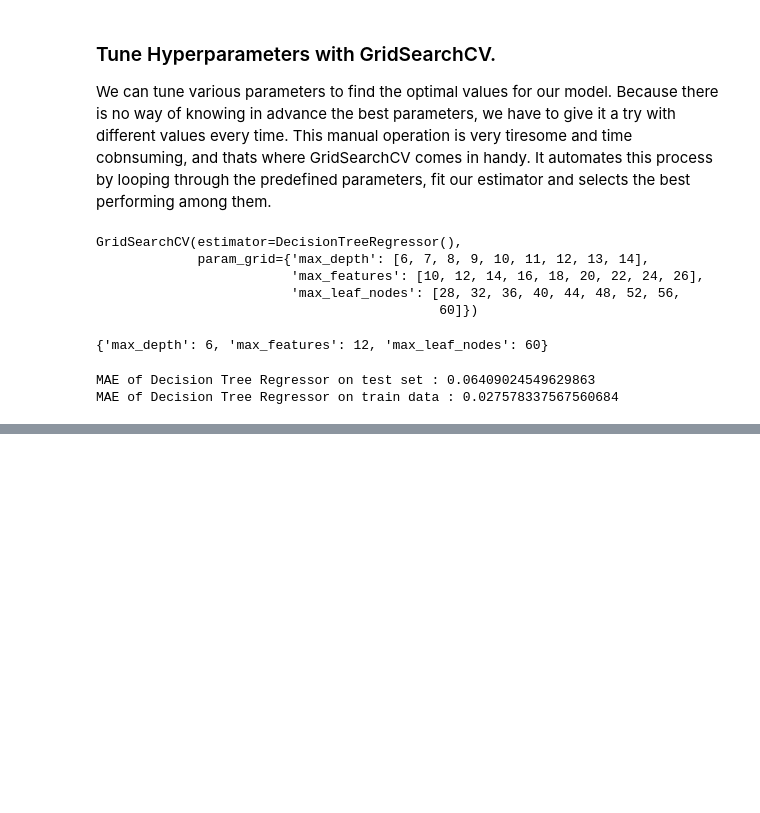
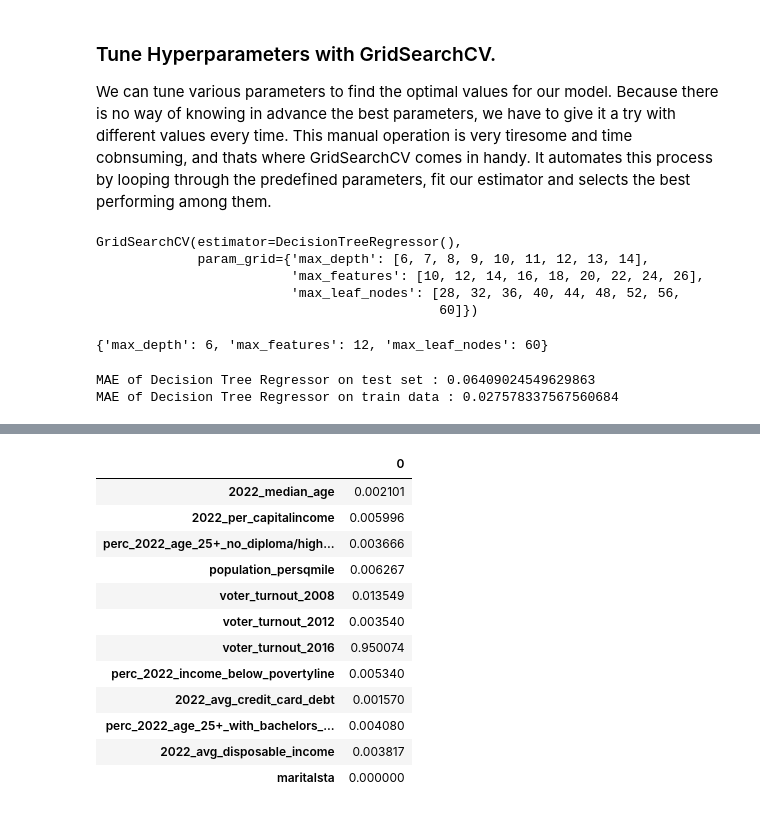
Before and after one commit to kechcole/Machine-Learning, a Jupyter notebook: Notebook/4.Decision Tree algorithm.ipynb, the cells around one changed output, grey strips where cells are left out. Drawn from its saved outputs; the diff is of its cells as text; code cells hidden in the pictures; blank space fills up the shorter version.

Commit message:
update decision trees - feature importance fron GridSearchCV

```diff
--- a/Notebook/4.Decision Tree algorithm.ipynb
+++ b/Notebook/4.Decision Tree algorithm.ipynb
@@ -272,0 +281,7 @@ MAE of Decision Tree Regressor on train data : 0.027578337567560684
+# %%
+data2 = data[['2022_median_age', '2022_per_capitalincome', 'perc_2022_age_25+_no_diploma/highschool', 'voter_turnout_2020',
+               'population_persqmile', 'voter_turnout_2008', 'voter_turnout_2012', 'voter_turnout_2016',
+                'perc_2022_income_below_povertyline', '2022_avg_credit_card_debt',
+              'perc_2022_age_25+_with_bachelors_degree', '2022_avg_disposable_income', 'maritalsta']]
+
+# Add 'state_abbr' column later and encode
@@ -272,0 +307,8 @@ MAE of Decision Tree Regressor on train data : 0.027578337567560684
+# %%
+# Define training features
+X = data2.drop(columns='voter_turnout_2020')
+print(f'Training features : \n {X.head()}')
+
+# Define labels
+y = data2[['voter_turnout_2020']]
+print(f'\n Labels : \n {y.head()}')
@@ -272,0 +350,13 @@ MAE of Decision Tree Regressor on train data : 0.027578337567560684
+# %%
+parameters = {'max_depth':[6, 7, 8, 9, 10, 11, 12, 13, 14],
+              'max_leaf_nodes': [28, 32, 36, 40, 44, 48, 52, 56, 60],
+              'max_features':[10, 12, 14, 16, 18, 20, 22, 24, 26]}
+
+# Split the data into training(70%) and testing data(30%) ,pick random rows and sp
+X_train, X_test, y_train, y_test = train_test_split(X, y, test_size = 0.3, random_state=6)
+
+rg4 = DecisionTreeRegressor()
+rg4 = GridSearchCV(rg4, parameters)
+
+# Train the model, fit the model ,gain knowledge of the data
+rg4.fit(X_train, y_train)
@@ -272,0 +423,24 @@ MAE of Decision Tree Regressor on train data : 0.027578337567560684
+# %%
+# Feature importance
+
+features = pd.DataFrame(rg4.best_estimator_.feature_importances_, index=X.columns)
+features
+
+# Plot bar chart
+sns.barplot(x = 'who',
+            y = 'fare',
+            data = df)
+# %% [output]
+|  | 0 |
+| 2022_median_age | 0.002101 |
+| 2022_per_capitalincome | 0.005996 |
+| perc_2022_age_25+_no_diploma/high... | 0.003666 |
+| population_persqmile | 0.006267 |
+| voter_turnout_2008 | 0.013549 |
+| voter_turnout_2012 | 0.003540 |
+| voter_turnout_2016 | 0.950074 |
+| perc_2022_income_below_povertyline | 0.005340 |
+| 2022_avg_credit_card_debt | 0.001570 |
+| perc_2022_age_25+_with_bachelors_... | 0.004080 |
+| 2022_avg_disposable_income | 0.003817 |
+| maritalsta | 0.000000 |
```
Also changed, not shown: parts of 12 cells of this notebook.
__________________________________________________
WHAT IS REQUIRED ->
Your answer must be the entries written out word for word, without their pictures.

OUTPUT OF THE TASK ->
Before and after one commit to kechcole/Machine-Learning, a Jupyter notebook: Notebook/4.Decision Tree algorithm.ipynb, the cells around one changed output, grey strips where cells are left out. Drawn from its saved outputs; the diff is of its cells as text; code cells hidden in the pictures; blank space fills up the shorter version.

Commit message:
update decision trees - feature importance fron GridSearchCV

```diff
--- a/Notebook/4.Decision Tree algorithm.ipynb
+++ b/Notebook/4.Decision Tree algorithm.ipynb
@@ -272,0 +281,7 @@ MAE of Decision Tree Regressor on train data : 0.027578337567560684
+# %%
+data2 = data[['2022_median_age', '2022_per_capitalincome', 'perc_2022_age_25+_no_diploma/highschool', 'voter_turnout_2020',
+               'population_persqmile', 'voter_turnout_2008', 'voter_turnout_2012', 'voter_turnout_2016',
+                'perc_2022_income_below_povertyline', '2022_avg_credit_card_debt',
+              'perc_2022_age_25+_with_bachelors_degree', '2022_avg_disposable_income', 'maritalsta']]
+
+# Add 'state_abbr' column later and encode
@@ -272,0 +307,8 @@ MAE of Decision Tree Regressor on train data : 0.027578337567560684
+# %%
+# Define training features
+X = data2.drop(columns='voter_turnout_2020')
+print(f'Training features : \n {X.head()}')
+
+# Define labels
+y = data2[['voter_turnout_2020']]
+print(f'\n Labels : \n {y.head()}')
@@ -272,0 +350,13 @@ MAE of Decision Tree Regressor on train data : 0.027578337567560684
+# %%
+parameters = {'max_depth':[6, 7, 8, 9, 10, 11, 12, 13, 14],
+              'max_leaf_nodes': [28, 32, 36, 40, 44, 48, 52, 56, 60],
+              'max_features':[10, 12, 14, 16, 18, 20, 22, 24, 26]}
+
+# Split the data into training(70%) and testing data(30%) ,pick random rows and sp
+X_train, X_test, y_train, y_test = train_test_split(X, y, test_size = 0.3, random_state=6)
+
+rg4 = DecisionTreeRegressor()
+rg4 = GridSearchCV(rg4, parameters)
+
+# Train the model, fit the model ,gain knowledge of the data
+rg4.fit(X_train, y_train)
@@ -272,0 +423,24 @@ MAE of Decision Tree Regressor on train data : 0.027578337567560684
+# %%
+# Feature importance
+
+features = pd.DataFrame(rg4.best_estimator_.feature_importances_, index=X.columns)
+features
+
+# Plot bar chart
+sns.barplot(x = 'who',
+            y = 'fare',
+            data = df)
+# %% [output]
+|  | 0 |
+| 2022_median_age | 0.002101 |
+| 2022_per_capitalincome | 0.005996 |
+| perc_2022_age_25+_no_diploma/high... | 0.003666 |
+| population_persqmile | 0.006267 |
+| voter_turnout_2008 | 0.013549 |
+| voter_turnout_2012 | 0.003540 |
+| voter_turnout_2016 | 0.950074 |
+| perc_2022_income_below_povertyline | 0.005340 |
+| 2022_avg_credit_card_debt | 0.001570 |
+| perc_2022_age_25+_with_bachelors_... | 0.004080 |
+| 2022_avg_disposable_income | 0.003817 |
+| maritalsta | 0.000000 |
```
Also changed, not shown: parts of 12 cells of this notebook.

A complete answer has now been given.